No Acute Effects of Choline Bitartrate Food Supplements on Memory in Healthy, Young, Human Adults

PLoS One. 2016 Jun 24;11(6):e0157714. doi: 10.1371/journal.pone.0157714. eCollection 2016.

Abstract

Choline is a dietary component and precursor of acetylcholine, a crucial neurotransmitter for memory-related brain functions. In two double-blind, placebo-controlled cross-over experiments, we investigated whether the food supplement choline bitartrate improved declarative memory and working memory in healthy, young students one to two hours after supplementation. In experiment 1, 28 participants performed a visuospatial working memory task. In experiment 2, 26 participants performed a declarative picture memorization task. In experiment 3, 40 participants performed a verbal working memory task in addition to the visuospatial working memory and declarative picture task. All tasks were conducted approximately 60 minutes after the ingestion of 2.0-2.5g of either choline bitartrate or placebo. We found that choline did not significantly enhance memory performance during any of the tasks. The null hypothesis that choline does not improve memory performance as compared to placebo was strongly supported by Bayesian statistics. These results are in contrast with animal studies suggesting that choline supplementation boosts memory performance and learning. We conclude that choline likely has no acute effects on cholinergic memory functions in healthy human participants.

MeSH terms

  • Adolescent
  • Adult
  • Choline / administration & dosage*
  • Choline / adverse effects
  • Dietary Supplements*
  • Female
  • Humans
  • Male
  • Memory / drug effects*
  • Memory, Short-Term / drug effects
  • Public Health Surveillance*
  • Young Adult

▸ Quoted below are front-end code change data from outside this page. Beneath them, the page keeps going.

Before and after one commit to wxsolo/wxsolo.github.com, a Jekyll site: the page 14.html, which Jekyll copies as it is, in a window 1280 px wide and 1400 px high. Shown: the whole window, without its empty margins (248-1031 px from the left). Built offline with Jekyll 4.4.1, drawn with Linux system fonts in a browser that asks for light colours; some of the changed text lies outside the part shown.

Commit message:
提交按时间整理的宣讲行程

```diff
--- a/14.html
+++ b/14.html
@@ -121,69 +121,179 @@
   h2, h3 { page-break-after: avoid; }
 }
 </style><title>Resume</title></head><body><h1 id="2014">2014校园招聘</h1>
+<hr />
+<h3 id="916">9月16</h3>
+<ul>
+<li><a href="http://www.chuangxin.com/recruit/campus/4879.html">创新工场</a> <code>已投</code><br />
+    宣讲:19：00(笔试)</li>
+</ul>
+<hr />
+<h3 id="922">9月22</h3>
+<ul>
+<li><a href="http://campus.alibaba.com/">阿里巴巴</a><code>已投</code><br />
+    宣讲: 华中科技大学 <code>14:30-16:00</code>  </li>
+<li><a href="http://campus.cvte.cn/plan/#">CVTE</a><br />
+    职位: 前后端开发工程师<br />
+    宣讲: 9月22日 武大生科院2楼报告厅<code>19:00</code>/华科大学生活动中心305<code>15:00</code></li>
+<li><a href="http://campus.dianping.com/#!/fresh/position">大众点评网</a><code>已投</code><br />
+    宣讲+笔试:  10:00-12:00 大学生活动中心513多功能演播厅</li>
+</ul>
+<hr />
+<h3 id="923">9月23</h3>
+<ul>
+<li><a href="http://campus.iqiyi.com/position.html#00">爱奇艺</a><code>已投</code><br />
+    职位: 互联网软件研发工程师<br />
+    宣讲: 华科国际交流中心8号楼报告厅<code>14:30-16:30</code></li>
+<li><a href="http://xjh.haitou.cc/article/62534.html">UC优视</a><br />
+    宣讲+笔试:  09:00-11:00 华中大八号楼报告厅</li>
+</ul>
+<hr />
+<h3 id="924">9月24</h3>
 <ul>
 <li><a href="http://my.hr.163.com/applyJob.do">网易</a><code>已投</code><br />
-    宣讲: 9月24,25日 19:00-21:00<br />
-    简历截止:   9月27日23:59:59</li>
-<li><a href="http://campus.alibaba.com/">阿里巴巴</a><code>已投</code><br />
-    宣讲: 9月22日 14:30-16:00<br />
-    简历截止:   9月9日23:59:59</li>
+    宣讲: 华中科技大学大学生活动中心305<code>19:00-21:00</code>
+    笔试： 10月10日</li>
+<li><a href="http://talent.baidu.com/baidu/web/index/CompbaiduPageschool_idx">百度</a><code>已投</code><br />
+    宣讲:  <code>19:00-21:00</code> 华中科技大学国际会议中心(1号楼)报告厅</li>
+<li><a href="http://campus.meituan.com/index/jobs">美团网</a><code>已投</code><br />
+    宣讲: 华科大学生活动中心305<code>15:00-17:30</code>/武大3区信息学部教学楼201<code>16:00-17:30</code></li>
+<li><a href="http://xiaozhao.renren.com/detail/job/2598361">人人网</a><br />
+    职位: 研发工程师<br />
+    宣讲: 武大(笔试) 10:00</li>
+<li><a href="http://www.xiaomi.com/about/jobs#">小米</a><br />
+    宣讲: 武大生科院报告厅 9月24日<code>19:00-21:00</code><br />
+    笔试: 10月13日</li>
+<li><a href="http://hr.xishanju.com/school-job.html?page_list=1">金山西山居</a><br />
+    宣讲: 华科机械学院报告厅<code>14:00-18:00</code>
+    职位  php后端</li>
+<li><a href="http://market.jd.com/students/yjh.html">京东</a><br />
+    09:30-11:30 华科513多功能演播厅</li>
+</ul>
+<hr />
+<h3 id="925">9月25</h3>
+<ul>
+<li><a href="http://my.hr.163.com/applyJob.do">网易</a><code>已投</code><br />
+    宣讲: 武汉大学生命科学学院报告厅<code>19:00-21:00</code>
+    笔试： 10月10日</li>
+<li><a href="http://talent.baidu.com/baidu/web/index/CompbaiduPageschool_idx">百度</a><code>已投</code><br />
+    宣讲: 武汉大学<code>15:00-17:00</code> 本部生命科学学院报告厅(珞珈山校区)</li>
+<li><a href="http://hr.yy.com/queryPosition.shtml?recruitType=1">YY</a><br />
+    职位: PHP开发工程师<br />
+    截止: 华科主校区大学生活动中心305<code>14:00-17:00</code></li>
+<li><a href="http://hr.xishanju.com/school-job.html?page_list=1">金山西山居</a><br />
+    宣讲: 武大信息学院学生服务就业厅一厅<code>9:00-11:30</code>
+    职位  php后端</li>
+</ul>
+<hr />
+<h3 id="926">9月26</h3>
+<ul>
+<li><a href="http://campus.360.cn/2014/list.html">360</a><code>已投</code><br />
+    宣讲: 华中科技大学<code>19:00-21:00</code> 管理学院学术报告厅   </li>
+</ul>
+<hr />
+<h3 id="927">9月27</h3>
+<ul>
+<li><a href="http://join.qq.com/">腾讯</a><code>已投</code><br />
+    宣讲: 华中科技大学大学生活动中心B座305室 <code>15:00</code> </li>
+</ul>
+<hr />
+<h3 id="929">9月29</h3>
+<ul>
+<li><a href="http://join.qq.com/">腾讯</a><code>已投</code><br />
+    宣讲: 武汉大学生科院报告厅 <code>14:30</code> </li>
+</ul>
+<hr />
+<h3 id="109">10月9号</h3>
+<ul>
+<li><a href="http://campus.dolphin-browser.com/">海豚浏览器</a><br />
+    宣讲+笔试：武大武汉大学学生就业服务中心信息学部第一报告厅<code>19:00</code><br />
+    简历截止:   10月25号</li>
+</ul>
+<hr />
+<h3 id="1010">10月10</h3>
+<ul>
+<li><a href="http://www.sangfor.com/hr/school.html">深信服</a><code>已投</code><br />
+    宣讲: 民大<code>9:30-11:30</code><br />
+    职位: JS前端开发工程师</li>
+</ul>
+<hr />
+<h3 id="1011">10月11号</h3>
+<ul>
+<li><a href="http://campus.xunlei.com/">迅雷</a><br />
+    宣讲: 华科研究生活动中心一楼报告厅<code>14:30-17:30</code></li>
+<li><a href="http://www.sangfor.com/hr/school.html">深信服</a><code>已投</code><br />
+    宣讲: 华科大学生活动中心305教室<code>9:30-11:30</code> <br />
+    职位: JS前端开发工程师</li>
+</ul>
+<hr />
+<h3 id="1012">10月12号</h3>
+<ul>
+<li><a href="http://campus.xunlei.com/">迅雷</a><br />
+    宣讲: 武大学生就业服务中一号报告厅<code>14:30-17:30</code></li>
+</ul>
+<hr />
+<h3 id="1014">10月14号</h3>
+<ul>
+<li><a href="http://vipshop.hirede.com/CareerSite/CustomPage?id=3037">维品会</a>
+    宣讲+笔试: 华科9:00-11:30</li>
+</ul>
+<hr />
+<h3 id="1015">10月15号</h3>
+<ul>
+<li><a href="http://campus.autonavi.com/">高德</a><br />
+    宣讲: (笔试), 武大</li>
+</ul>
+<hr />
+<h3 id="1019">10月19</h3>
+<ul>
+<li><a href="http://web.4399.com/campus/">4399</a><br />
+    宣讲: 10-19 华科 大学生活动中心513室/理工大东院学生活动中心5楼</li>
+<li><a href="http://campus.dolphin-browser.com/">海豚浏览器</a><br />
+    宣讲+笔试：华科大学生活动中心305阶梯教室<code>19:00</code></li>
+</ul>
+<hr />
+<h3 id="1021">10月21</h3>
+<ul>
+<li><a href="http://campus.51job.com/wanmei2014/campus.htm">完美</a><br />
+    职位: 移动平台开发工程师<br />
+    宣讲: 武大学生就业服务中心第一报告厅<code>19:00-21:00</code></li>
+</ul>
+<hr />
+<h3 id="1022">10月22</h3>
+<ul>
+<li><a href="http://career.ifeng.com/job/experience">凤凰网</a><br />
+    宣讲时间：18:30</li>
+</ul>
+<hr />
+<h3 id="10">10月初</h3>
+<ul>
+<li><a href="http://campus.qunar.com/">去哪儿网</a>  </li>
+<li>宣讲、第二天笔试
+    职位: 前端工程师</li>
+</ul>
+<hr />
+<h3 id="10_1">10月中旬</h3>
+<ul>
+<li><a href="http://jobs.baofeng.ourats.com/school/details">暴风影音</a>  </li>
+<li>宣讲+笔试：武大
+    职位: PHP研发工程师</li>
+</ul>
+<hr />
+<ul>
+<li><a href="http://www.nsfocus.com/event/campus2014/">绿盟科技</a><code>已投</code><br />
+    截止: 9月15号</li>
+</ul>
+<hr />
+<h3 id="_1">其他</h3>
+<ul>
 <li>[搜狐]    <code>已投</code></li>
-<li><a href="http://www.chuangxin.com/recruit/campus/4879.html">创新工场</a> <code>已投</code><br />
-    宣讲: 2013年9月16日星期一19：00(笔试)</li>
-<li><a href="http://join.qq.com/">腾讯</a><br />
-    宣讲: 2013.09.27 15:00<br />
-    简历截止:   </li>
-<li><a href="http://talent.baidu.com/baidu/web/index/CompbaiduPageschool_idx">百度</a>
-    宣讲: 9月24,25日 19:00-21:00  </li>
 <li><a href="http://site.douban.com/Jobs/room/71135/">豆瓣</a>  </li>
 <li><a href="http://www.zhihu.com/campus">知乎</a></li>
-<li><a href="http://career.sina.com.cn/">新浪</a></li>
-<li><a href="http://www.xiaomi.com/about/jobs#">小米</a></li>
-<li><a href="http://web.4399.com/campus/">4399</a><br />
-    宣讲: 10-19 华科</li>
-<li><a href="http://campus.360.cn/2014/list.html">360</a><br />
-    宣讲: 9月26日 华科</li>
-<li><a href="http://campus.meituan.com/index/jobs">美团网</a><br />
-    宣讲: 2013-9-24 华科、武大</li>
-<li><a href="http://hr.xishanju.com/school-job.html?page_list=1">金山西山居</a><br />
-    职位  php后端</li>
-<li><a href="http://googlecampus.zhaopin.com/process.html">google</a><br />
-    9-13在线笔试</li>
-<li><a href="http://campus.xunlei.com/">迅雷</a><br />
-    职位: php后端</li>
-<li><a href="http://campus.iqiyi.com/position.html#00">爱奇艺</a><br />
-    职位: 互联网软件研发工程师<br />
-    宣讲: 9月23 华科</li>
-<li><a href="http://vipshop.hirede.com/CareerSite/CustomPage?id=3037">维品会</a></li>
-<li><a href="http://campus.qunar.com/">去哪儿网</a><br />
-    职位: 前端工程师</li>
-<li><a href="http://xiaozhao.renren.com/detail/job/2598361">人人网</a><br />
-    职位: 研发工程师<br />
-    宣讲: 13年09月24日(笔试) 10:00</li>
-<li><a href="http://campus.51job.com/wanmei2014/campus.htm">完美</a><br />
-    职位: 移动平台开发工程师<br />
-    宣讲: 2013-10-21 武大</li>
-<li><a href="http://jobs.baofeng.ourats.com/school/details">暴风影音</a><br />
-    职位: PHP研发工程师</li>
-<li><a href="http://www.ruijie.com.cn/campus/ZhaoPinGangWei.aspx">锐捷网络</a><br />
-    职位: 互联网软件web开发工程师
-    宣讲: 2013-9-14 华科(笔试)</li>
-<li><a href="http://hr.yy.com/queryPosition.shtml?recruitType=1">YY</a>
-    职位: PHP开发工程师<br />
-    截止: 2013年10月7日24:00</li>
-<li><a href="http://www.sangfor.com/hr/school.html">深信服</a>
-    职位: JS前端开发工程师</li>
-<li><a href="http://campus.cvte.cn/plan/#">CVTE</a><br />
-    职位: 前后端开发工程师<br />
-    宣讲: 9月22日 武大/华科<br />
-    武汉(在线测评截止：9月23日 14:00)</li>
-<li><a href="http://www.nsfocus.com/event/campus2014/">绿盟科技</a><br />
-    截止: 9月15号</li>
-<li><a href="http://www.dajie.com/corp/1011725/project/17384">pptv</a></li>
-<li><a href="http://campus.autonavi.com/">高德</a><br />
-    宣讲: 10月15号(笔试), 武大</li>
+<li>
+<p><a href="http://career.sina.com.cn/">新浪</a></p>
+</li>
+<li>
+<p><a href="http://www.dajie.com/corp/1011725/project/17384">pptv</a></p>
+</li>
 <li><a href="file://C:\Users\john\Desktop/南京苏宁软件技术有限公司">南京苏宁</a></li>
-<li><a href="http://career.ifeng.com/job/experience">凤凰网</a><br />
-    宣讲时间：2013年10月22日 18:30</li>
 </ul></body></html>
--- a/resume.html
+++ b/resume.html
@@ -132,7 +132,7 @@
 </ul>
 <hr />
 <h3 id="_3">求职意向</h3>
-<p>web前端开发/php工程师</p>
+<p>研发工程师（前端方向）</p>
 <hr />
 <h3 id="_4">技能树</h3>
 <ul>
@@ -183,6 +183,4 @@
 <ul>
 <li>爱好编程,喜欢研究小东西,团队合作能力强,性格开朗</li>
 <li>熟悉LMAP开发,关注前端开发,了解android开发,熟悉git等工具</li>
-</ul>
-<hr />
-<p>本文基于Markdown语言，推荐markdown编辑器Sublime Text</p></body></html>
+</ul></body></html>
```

Substances

  • Choline

Grants and funding

The authors have no support or funding to report.